Manly P Hall and the Dweller on the Threshold
Manly Palmer Hall (1901-1990) is quite the Masonic enigma; he only joined Freemasonry over 20 years after writing his ground-breaking Secret Teachings Throughout the Ages, a work that is still well renowned amongst Freemasons today. He was finally initiated in 1954, but had been writing about Freemasonry and the occult for decades. Hall founded the Philosophical Research Society in 1934, and lectured prolifically on all matter of occult subjects such as Freemasonry, ancient religions, astrology, philosophy and reincarnation. His library collection included many works on mysticism including alchemy, esoterica and Hermetica. Hall is still held in high esteem on both sides of the Atlantic, and his mystical teachings still resonate today, especially in the Masonic community.

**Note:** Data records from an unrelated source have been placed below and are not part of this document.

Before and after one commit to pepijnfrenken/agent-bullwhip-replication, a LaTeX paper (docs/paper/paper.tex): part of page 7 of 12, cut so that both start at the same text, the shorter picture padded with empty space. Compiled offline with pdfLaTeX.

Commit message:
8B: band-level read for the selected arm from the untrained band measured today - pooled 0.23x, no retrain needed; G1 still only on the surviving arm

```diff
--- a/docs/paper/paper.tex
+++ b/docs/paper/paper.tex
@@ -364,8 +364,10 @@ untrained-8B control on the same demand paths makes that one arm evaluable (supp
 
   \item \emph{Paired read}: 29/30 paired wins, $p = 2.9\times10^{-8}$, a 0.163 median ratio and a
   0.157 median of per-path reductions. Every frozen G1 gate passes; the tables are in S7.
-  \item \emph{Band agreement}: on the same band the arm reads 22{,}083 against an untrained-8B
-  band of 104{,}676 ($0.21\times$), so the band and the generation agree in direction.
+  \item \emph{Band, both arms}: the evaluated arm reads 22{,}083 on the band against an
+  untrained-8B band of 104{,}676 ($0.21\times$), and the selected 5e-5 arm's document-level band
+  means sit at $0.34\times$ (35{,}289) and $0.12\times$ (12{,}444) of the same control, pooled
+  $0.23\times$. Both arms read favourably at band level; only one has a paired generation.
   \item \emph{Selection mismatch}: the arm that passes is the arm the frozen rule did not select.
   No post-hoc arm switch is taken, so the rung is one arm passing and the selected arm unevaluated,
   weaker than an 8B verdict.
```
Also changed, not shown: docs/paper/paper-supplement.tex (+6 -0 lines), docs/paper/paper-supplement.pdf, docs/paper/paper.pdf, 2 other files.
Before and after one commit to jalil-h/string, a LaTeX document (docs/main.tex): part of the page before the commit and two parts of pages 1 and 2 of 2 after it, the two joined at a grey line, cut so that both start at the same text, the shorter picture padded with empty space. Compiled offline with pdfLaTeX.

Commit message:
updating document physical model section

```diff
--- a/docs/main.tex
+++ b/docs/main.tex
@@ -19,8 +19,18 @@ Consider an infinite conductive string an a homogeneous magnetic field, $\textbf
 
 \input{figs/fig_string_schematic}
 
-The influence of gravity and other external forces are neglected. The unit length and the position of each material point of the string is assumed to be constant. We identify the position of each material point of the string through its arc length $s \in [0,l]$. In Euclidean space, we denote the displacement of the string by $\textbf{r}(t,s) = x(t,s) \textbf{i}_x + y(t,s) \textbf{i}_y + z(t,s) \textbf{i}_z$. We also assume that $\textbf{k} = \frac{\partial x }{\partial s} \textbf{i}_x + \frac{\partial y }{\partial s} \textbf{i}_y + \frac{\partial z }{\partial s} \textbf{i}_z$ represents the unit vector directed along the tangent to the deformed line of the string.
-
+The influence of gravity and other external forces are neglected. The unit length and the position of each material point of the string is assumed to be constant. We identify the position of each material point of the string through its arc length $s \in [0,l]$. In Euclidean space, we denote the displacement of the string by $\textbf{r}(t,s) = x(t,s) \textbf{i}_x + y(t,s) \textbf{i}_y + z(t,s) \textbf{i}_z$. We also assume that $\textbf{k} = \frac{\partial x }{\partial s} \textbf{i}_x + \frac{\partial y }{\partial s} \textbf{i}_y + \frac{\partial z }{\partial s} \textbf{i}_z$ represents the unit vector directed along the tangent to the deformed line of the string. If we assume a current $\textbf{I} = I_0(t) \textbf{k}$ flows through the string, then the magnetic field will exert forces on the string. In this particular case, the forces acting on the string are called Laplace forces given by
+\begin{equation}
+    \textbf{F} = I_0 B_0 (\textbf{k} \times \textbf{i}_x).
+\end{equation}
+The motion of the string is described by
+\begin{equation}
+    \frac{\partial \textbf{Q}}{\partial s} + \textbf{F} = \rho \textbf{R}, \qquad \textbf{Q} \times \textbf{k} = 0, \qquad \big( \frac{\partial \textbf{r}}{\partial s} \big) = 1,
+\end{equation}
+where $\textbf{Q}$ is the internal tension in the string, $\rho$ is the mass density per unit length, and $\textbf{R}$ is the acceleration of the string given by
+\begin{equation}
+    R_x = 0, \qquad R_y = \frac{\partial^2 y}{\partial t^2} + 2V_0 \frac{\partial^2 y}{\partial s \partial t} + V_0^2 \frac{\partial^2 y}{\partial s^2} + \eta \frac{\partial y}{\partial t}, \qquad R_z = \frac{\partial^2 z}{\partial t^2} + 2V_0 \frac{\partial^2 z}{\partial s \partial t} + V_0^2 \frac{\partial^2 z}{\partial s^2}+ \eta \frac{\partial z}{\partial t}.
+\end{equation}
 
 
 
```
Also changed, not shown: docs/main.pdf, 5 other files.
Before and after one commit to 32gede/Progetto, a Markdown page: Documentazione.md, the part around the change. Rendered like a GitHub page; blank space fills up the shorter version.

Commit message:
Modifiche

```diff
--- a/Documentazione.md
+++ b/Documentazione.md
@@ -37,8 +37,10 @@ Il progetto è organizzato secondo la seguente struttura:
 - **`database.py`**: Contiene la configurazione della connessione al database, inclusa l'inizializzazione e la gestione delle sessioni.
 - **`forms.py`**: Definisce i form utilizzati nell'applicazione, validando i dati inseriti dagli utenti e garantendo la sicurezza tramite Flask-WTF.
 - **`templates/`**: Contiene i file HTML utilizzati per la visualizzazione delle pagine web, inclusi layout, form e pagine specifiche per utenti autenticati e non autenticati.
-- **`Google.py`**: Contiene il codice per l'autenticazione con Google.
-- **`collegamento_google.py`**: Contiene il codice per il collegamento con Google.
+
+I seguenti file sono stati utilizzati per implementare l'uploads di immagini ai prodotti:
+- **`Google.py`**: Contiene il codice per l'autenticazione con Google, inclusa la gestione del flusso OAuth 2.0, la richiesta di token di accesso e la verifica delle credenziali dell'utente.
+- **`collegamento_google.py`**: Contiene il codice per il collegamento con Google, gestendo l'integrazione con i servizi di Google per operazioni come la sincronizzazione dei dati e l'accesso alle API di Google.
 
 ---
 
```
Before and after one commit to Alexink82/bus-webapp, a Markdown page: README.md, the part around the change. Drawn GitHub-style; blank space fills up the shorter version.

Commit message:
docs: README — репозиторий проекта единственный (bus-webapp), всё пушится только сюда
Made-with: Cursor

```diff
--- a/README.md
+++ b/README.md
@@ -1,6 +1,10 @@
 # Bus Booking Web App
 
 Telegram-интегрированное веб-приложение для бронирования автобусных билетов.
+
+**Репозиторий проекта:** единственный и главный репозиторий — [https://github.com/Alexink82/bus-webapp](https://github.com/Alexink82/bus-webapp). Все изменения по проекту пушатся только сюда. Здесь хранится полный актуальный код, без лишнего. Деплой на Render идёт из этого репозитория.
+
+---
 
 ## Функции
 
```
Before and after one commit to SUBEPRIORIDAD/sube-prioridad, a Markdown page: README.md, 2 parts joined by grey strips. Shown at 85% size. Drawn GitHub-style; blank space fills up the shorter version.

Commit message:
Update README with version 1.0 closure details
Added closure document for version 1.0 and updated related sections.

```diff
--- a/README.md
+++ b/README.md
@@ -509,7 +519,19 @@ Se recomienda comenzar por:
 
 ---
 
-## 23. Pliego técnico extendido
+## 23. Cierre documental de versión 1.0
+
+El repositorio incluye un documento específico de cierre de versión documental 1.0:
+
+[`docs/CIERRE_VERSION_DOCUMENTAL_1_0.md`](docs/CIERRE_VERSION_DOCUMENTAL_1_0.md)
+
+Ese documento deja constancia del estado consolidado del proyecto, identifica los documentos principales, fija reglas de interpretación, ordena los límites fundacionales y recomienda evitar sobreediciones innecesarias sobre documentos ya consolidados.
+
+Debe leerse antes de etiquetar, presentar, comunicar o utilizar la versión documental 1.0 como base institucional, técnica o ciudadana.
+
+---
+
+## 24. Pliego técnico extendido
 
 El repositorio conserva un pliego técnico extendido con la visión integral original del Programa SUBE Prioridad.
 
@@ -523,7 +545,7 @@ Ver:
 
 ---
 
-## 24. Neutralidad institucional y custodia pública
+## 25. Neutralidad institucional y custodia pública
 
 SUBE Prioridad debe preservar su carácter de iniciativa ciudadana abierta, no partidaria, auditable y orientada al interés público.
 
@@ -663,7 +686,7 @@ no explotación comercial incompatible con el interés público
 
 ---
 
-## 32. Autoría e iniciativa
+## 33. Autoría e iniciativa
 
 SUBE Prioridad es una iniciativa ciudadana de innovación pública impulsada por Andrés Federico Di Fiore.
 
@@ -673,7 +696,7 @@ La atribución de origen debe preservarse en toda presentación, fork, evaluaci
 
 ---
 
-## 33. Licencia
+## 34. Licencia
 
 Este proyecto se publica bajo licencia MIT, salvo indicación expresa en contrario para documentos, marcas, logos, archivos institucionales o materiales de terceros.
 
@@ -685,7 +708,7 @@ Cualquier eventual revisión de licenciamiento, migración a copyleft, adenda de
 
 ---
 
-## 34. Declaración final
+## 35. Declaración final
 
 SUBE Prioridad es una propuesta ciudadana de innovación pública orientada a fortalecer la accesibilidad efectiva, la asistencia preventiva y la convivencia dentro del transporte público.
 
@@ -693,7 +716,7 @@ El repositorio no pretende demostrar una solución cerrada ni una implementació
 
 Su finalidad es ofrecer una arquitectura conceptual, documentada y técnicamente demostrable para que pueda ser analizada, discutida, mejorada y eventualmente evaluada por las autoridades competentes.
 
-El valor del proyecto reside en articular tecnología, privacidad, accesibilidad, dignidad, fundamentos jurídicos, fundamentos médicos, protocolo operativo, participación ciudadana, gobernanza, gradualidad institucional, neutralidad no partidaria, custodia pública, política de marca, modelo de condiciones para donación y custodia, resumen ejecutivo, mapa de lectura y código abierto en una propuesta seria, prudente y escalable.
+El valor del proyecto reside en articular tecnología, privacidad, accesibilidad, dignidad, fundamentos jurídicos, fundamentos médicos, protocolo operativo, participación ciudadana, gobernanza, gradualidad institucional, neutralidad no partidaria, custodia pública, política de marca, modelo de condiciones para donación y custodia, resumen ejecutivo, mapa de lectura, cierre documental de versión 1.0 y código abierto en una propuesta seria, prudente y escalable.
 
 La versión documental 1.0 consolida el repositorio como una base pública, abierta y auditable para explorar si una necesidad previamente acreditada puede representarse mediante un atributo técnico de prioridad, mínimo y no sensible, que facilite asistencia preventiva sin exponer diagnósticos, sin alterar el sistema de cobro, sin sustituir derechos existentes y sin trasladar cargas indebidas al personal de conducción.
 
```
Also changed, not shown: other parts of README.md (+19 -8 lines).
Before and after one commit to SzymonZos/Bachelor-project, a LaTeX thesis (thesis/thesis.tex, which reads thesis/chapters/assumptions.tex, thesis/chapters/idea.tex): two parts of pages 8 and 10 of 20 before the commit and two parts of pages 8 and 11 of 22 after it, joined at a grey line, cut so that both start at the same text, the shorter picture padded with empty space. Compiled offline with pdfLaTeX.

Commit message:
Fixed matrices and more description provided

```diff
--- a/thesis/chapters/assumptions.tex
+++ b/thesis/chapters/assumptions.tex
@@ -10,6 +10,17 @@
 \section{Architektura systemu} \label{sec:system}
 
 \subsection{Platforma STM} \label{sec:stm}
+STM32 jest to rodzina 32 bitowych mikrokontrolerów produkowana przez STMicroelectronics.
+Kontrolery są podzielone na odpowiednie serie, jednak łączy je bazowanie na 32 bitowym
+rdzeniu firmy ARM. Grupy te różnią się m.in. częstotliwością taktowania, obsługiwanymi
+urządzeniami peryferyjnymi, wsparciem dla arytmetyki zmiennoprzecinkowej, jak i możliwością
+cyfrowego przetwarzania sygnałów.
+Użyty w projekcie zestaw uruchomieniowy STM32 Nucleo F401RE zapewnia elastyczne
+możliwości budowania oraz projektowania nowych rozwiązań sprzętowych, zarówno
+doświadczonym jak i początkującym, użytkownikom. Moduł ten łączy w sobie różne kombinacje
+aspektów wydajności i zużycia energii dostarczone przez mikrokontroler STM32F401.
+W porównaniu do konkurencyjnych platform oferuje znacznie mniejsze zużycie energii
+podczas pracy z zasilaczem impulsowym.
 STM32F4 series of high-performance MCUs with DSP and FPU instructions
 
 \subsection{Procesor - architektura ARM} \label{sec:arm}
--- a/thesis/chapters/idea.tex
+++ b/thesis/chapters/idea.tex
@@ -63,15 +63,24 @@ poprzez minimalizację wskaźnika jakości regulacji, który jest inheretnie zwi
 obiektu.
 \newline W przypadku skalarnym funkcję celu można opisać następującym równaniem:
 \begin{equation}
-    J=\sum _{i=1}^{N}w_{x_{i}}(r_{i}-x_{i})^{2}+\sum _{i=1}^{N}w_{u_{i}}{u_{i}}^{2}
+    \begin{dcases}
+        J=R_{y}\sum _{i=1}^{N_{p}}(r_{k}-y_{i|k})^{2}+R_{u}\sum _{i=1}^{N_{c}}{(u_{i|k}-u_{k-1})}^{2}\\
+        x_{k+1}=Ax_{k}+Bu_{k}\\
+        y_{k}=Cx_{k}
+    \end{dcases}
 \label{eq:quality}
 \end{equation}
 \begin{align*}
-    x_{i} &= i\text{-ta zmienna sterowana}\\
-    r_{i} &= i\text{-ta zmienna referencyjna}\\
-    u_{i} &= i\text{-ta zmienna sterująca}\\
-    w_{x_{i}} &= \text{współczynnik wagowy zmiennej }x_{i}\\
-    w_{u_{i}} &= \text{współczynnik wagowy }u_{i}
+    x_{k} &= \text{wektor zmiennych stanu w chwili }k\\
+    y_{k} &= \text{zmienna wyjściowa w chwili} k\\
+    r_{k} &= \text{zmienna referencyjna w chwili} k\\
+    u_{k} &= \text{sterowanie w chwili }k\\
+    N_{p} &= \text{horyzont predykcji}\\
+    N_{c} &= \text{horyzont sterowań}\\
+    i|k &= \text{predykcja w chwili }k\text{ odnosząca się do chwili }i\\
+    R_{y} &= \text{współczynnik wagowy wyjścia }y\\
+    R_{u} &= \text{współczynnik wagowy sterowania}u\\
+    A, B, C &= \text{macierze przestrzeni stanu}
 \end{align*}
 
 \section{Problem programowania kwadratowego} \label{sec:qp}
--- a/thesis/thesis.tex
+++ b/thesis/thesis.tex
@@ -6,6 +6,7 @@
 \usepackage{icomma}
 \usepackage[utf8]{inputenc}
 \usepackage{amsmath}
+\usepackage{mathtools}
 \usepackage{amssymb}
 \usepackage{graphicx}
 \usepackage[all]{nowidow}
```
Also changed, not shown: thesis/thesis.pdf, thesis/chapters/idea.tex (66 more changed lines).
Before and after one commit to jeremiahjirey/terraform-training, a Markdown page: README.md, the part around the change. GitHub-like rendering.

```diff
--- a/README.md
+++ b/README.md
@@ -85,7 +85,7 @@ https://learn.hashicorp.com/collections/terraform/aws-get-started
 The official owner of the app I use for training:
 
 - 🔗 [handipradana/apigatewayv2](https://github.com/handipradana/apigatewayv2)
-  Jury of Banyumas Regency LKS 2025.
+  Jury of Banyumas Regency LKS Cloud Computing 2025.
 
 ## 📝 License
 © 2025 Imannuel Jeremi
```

Hall, speaking decades before he became a Freemason, talked of how he believed Freemasonry to be a fraternity within a fraternity – there being a hidden Masonry that concealed the outer, more visible society, this idea being similar to Waite’s ‘Masonry behind Masonry’:
‘FREEMASONRY is a fraternity within a fraternity—an outer organization concealing an inner brotherhood of the elect.’
Hall went on, revealing his thoughts in the lecture, which stretched around the philosophies of mankind, into the tarot, ancient religions and into other avenues of Truth seeking, but he kept a place for Freemasonry close to his ideas, and this can be seen here with his belief that Masons were ‘dwellers upon the Threshold’ of an inner circle of Masters that are behind all the prodigious secret societies:
‘In each generation only a few are accepted into the inner sanctuary of the Work, but these are veritable Princes of the Truth and their sainted names shall be remembered in future ages together with the seers and prophets of the elder world. Though the great initiate-philosophers of Freemasonry can be counted upon one’s fingers, yet their power is not to be measured by the achievements of ordinary men. They are dwellers upon the Threshold of the Innermost, Masters of that secret doctrine which forms the invisible foundation of every great theological and rational institution.’
An influence on Hall was Max Heindel (1865-1919), who founded the Rosicrucian Fellowship in California. There was certainly a fashion for founding Rosicrucian Orders around this time such as the AMORC in the US and of course Waite’s Fellowship of the Rosy Cross in England, the philosophy of Rosicrucianism being attractive as it combined a more Christian type of mysticism, Hall also considering the Rosicrucians as a central Order. Hall also spoke kindly of Cagliostro, discussing how he prophesised the fall of the French throne and that he was ‘no more a charlatan than was Plato’. Like Waite and Crowley, Hall created his own tarot deck, the Knapp-Hall Tarot, with J. Augustus Knapp designing the cards in collaboration with Hall.
Hall certainly explored many mystical ideas, his works covering many areas of esotericism and mysticism, such as Freemasonry, ancient religions, astrology, philosophy and the tarot. He examined the hidden mysteries of nature and science, explored the deeper secrets of the universe and tried to make sense of them, leaving for us a unique body of work that will continue to guide us.